I dislike the notion of banning books. If we do that then there is an even better argument for banning 99% of what is shown on television and the internet may as well be forbidden. They are afraid of these great literary works because they often tell history and also the potential future better than textbooks.
Kay Plumeau (author) from New Jersey, USA on July 14, 2015:
Thanks for your feedback! It's good to know many people agree with the idea of information being shared openly. Thanks!
Kay Plumeau (author) from New Jersey, USA on July 14, 2015:
I was quite surprised myself! Even if it is solely regarded for its influence on Western society the Bible is a huge part of history. It was pretty shocking to see that in many schools and even some public libraries some of the most influential pieces of writing in history are not included.
Sandeep Rathore from New Delhi on July 11, 2015:
It's shocking to know that a country like the US can ban the books. I'm against any kind of ban on artistic expression. Thanks for writing such an informative hub.
Mary Hyatt from Florida on July 10, 2015:
I did a "double take" when I saw in your first photo the Bible is banned? I can understand banning lewd books. I think books should be age appropriate, though.
Kay Plumeau (author) from New Jersey, USA on April 28, 2015:
I completely agree! So many important lessons are taught in these stories, which is what makes them classics. Many children today get so much exposure to terrible things through TV and the internet, it is so sad that iconic stories are kept from them. Thank you for reading!

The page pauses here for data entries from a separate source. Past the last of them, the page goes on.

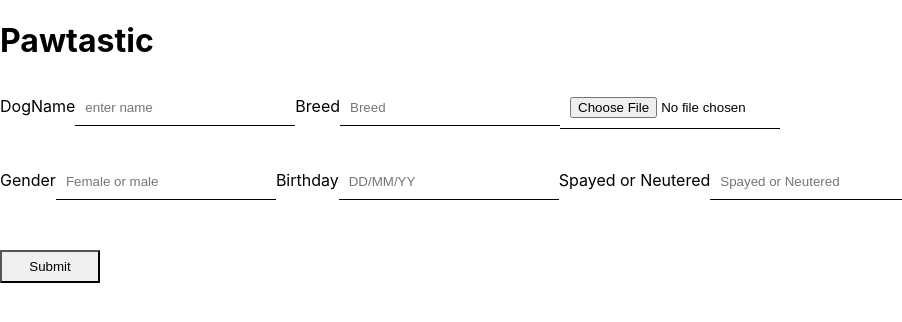
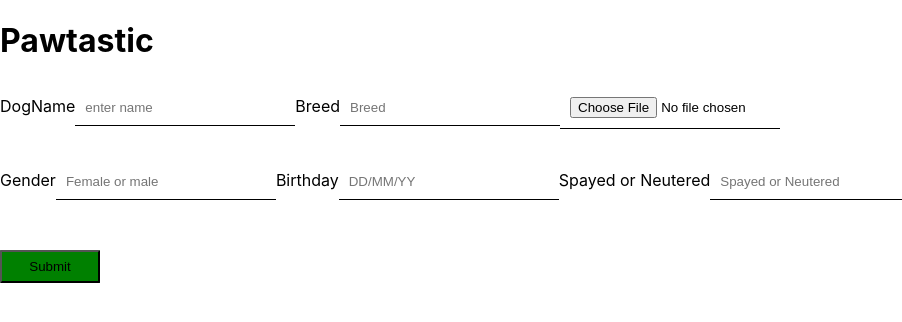
Before and after one commit to RonaldMcguire/forms2, a React (Create React App) app in the folder project/: page / in a window 1280 px wide. In both pictures the pointer is over the button "Submit". Shown: the top 322 px of the page, without its empty margins (0-902 px from the left). Built offline with nearby package versions, Linux system fonts and the light colour scheme.

Commit message:
this is the code for the hover functioon over submit

```diff
--- a/project/src/App.css
+++ b/project/src/App.css
@@ -52,3 +52,8 @@
   border-radius: 1px;
   padding: 7px;
 }
+
+
+.dog-name > button:hover {
+  background-color:  green;
+}
```
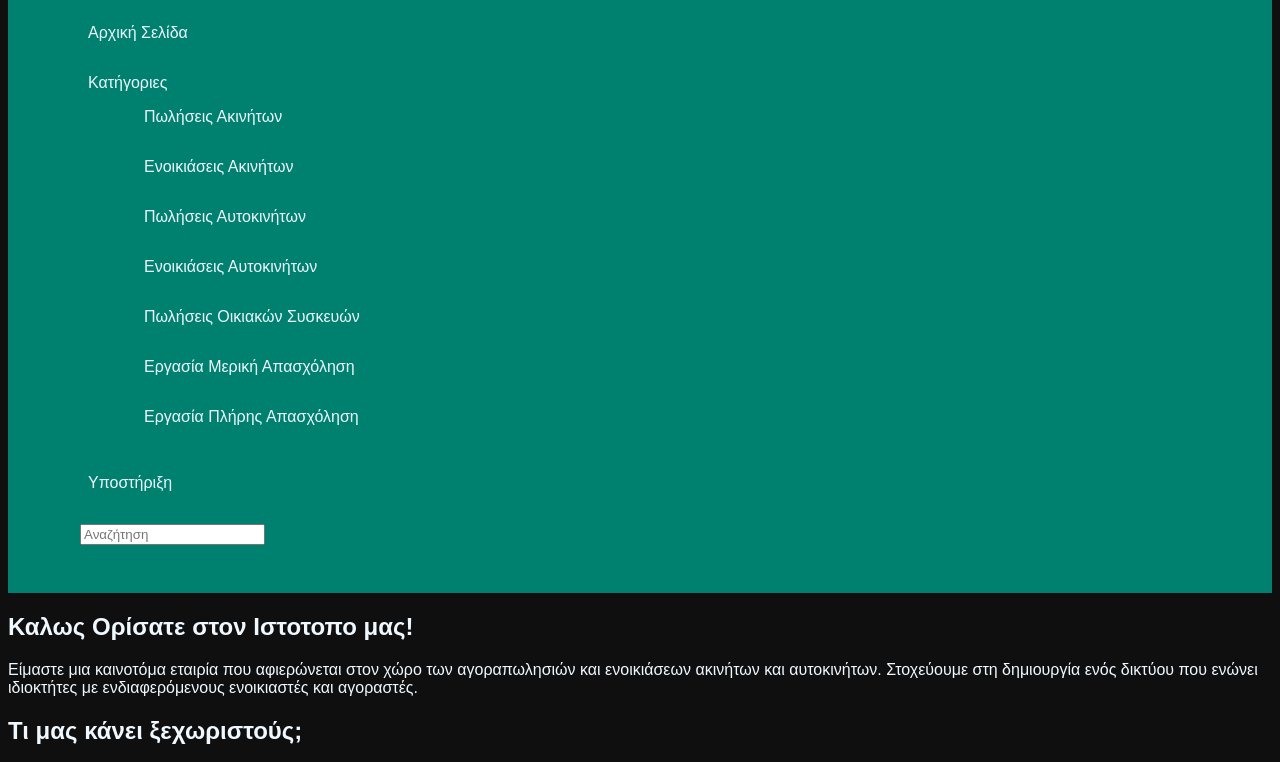
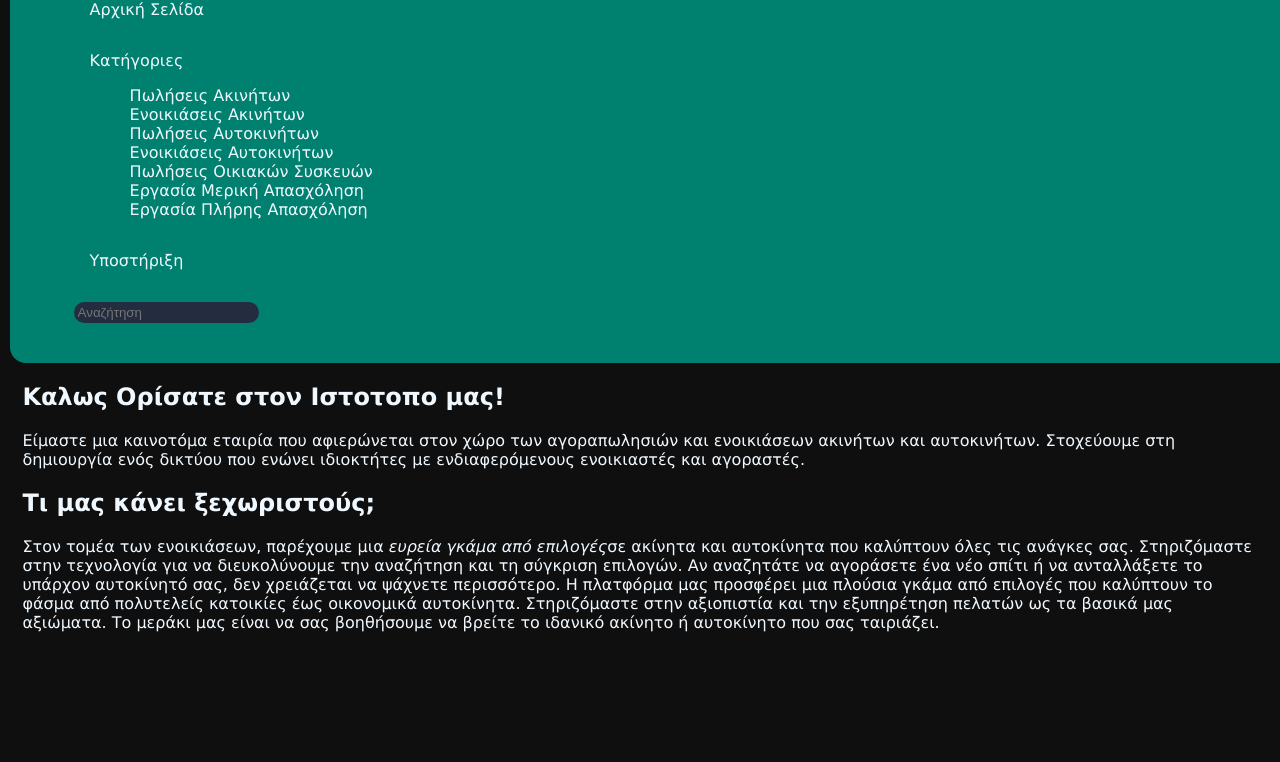
Before and after one commit to vleft02/Html_Css_Js-project, a plain HTML site: page index.html in a window 1280 px wide. Shown: the part 108-870 px from the top of the page. Drawn offline with Linux system fonts and the light colour scheme.

Commit message:
Basic style implementation

```diff
--- a/style.css
+++ b/style.css
@@ -1,17 +1,49 @@
+:root
+{
+    --page-color:rgb(15, 15, 15);
+    --secondary-page-color: rgb(35, 45, 63);
+    --vibrant-color:rgb(0, 129, 112);
+    --semi-vibrant-color:rgb(0, 41, 29);
+    --dark-vibrant-color:rgb(0, 23, 16);
+    --vibrant-text-color: rgb(0, 155, 134);
+    --normal-text-color :aliceblue;
+}
+
+
 
 /* Basic Style for all contents */
 body {
-    background-color: rgb(15, 15, 15);
-    font-family: Arial, sans-serif;
-    color:aliceblue;
+    background-color: var(--page-color);
+    font-family: 'Lucida Sans', 'Lucida Sans Regular', 'Lucida Grande', 'Lucida Sans Unicode', Geneva, Verdana, sans-serif;
+    color:var(--normal-text-color);
 }
 
+p::selection
+{
+    background-color:rgba(0, 129, 112, 0.452) ;
+}
 
+/*Site Header style (Since we have used headers in other instances we
+want to select only the ones that are a child of body)*/
+body>header{
+    padding: 0.5em;
+    background-color: var(--vibrant-color);
+    border-radius: 0em 0em 0em 1em;
+    width:100%;
+    margin-left:0.1em;
+    margin-top:-1em;
+}
+main
+{
+    margin:0.9em;
+}
 footer
 {
     margin-top: 10em;
+    margin-left:0;
+    margin-right:0;
     padding: 2em;
-    background-color:rgb(35, 45, 63);
+    background-color:var(--secondary-page-color);
 }
 
 
@@ -19,54 +51,70 @@ footer
 a
 {
     text-decoration: none;
-    color:rgb(237, 247, 255);
+    color:var(--normal-text-color);
 }
 
 
 /* Isos Na to svisoume */
 header a{
-    padding:1em 1em 1em 0.5em;
-    color:rgb(237, 247, 255);
+    padding:1em 1em 1em 1em;
+    align-items: center;
+    color:var(--normal-text-color);
+    border-radius: 1em;
 }
 
+
 /* All list items inside a header tag*/
-header li {
+header nav>ul>li {
+    /* display: inline; */
     padding: 1em;
+}
+header img
+{
+    margin:0;
+    padding: 0;
 }
 
 /*When the links on the nav bar are hovered they change style*/
 header a:hover{
-    background-color: rgb(0, 91, 65);
-    color:rgb(189, 199, 207);
+    background-color: var(--semi-vibrant-color);
+    color:var(--normal-text-color);
+
 }
 
 /*When the links on the nav bar are hovered they change style*/
 header a:active {
-    background-color: rgb(0, 41, 29);
-    color:rgb(0, 155, 134);
+    background-color: var(--dark-vibrant-color);
+    color:var(--vibrant-text-color);
 }
 
-/**/
-li:hover{
-    background-color: rgb(35, 45, 63);
-    color:rgb(189, 199, 207);
+header li>ul
+{
+    margin-top: 1em;
+    /* display:none;
+    visibility: hidden; */
+}
+
+header li>ul:hover
+{
+    display:block;
+    visibility: visible;
 }
 
 /*When the links on the nav bar are hovered they change style*/
 a:active {
-    background-color: rgb(0, 41, 29);
-    color:rgb(0, 155, 134);
+    background-color: var(--dark-vibrant-color);
+    color:var(--vibrant-text-color);
 }
 
 
+nav input
+{
+    background-color:var(--secondary-page-color);
+    border-radius: 1em;
+    border-color:transparent;
 
-/*Site Header style (Since we have used headers in other instances we
-want to select only the ones that are a child of body)*/
-body>header{
-    padding: 1em;
-    background-color: rgb(0, 129, 112);
 }
-
 /*We don't want bullets in our lists*/
 ul {
     list-style-type: none;
```
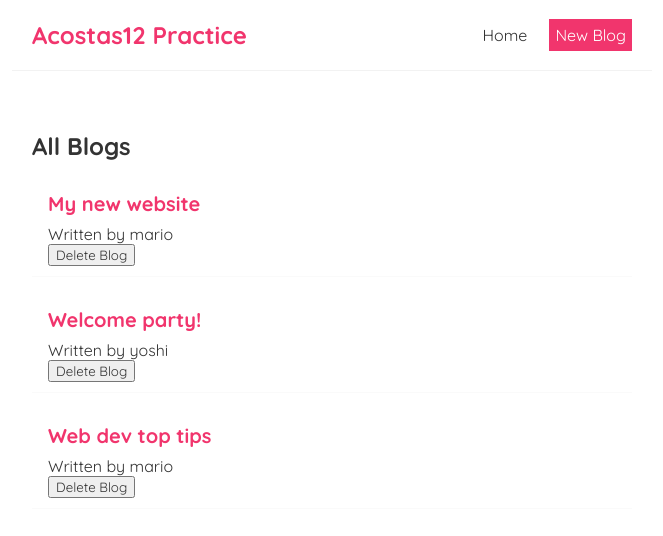
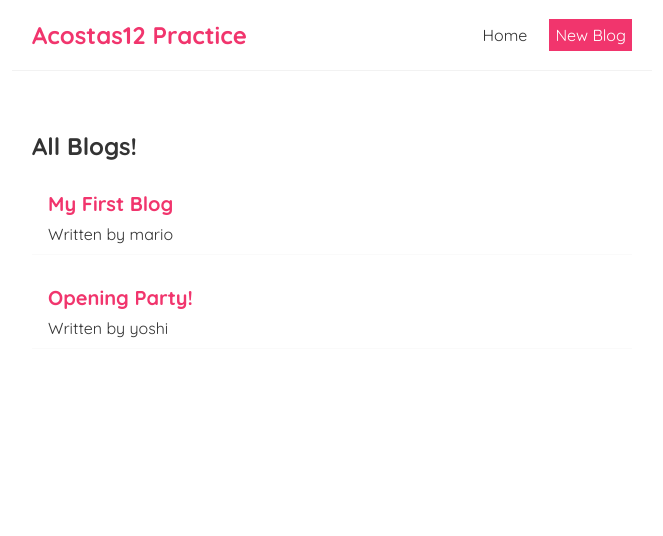
Before and after one commit to macosta2015/NETNinja-react-, a React (Create React App) app in the folder ninjareact/: page / in a window 1280 px wide. Shown: the top 536 px of the page, without its empty margins (308-971 px from the left). Built offline with nearby package versions, Linux system fonts and the light colour scheme; data requests are answered from the project's data file.

Commit message:
Adding the data (json) file

```diff
--- a/ninjareact/src/BlogList.js
+++ b/ninjareact/src/BlogList.js
@@ -1,4 +1,4 @@
-const BlogList = ({blogs, title, handleDelete}) => {
+const BlogList = ({blogs, title}) => {
 
     return (
     <div className="blog-list">
@@ -7,7 +7,6 @@
         <div className="blog-preview" key={blog.id}>
             <h2>{ blog.title }</h2>
             <p>Written by {blog.author} </p>
-            <button onClick={() => handleDelete(blog.id)}>Delete Blog</button>
         </div>
         ))}
     </div>
--- a/ninjareact/src/Home.js
+++ b/ninjareact/src/Home.js
@@ -2,23 +2,21 @@
 import BlogList from "./BlogList";
 
 const Home = () => {
-  const [blogs, setBlogs] = useState([
-    { title: 'My new website', body: 'lorem ipsum...', author: 'mario', id: 1 },
-    { title: 'Welcome party!', body: 'lorem ipsum...', author: 'yoshi', id: 2 },
-    { title: 'Web dev top tips', body: 'lorem ipsum...', author: 'mario', id: 3 }
-  ]);
-
-  const handleDelete = (id) => {
-    const newBlogs = blogs.filter(blog => blog.id !== id);
-    setBlogs(newBlogs);
-  }
+  const [blogs, setBlogs] = useState(null);
 
   useEffect(() => {
-  }, [])
+    fetch('http://localhost:8000/blogs')
+    .then(res => {
+      return res.json()
+    })
+    .then(data => {
+      setBlogs(data)
+    })
+  }, []);
 
   return (
     <div className="home">
-      <BlogList blogs={blogs} title="All Blogs" handleDelete={handleDelete} />
+      {blogs && <BlogList blogs={blogs} title="All Blogs!"/>}
     </div>
   );
 }
```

Jean Bakula from New Jersey on April 27, 2015:
I've always been a reader, and my son is a teacher. I'm shocked at the books that are banned in US school systems. I've read every book on your lists! How can anyone learn about history, or mistakes made by individuals, or by the whole world, if they are not allowed to read about them? I don't believe in censorship. Young people are exposed to a lot worse things online or in the movies they are allowed to watch. It would be refreshing to see them reading more.
Kylyssa Shay from Overlooking a meadow near Grand Rapids, Michigan, USA on April 12, 2015:
People who grow up exposed only to sanitized versions of life, thought, and history will grow up ignorant of far too much life, thought, and history for their own safety's sake.
Victor W. Kwok from Hawaii on January 18, 2015:
I don't believe in censorship, and you're right that students should be exposed to as wide a variety in order to learn better about the world.
Kay Plumeau (author) from New Jersey, USA on January 14, 2015:
I couldn't agree more! Thank you for reading!
Yoleen Lucas from Big Island of Hawaii on January 13, 2015:
I'm an author, and I'm all for banning books! Any book with four letter words should not be read. Since my post here contains four letter words, DON'T READ IT!!!
Obviously, censorship can't work if someone doesn't read it to judge. How do they handle that one?
Kay Plumeau (author) from New Jersey, USA on January 13, 2015:
I could not agree more! Thank you for your feedback!
Eric Dierker from Spring Valley, CA. U.S.A. on January 13, 2015:
You dealt with this subject very well. Having four children I feel we just plain should not ban. I believe right here on HP there should not be censorship. But I am resigned to live in a world with it.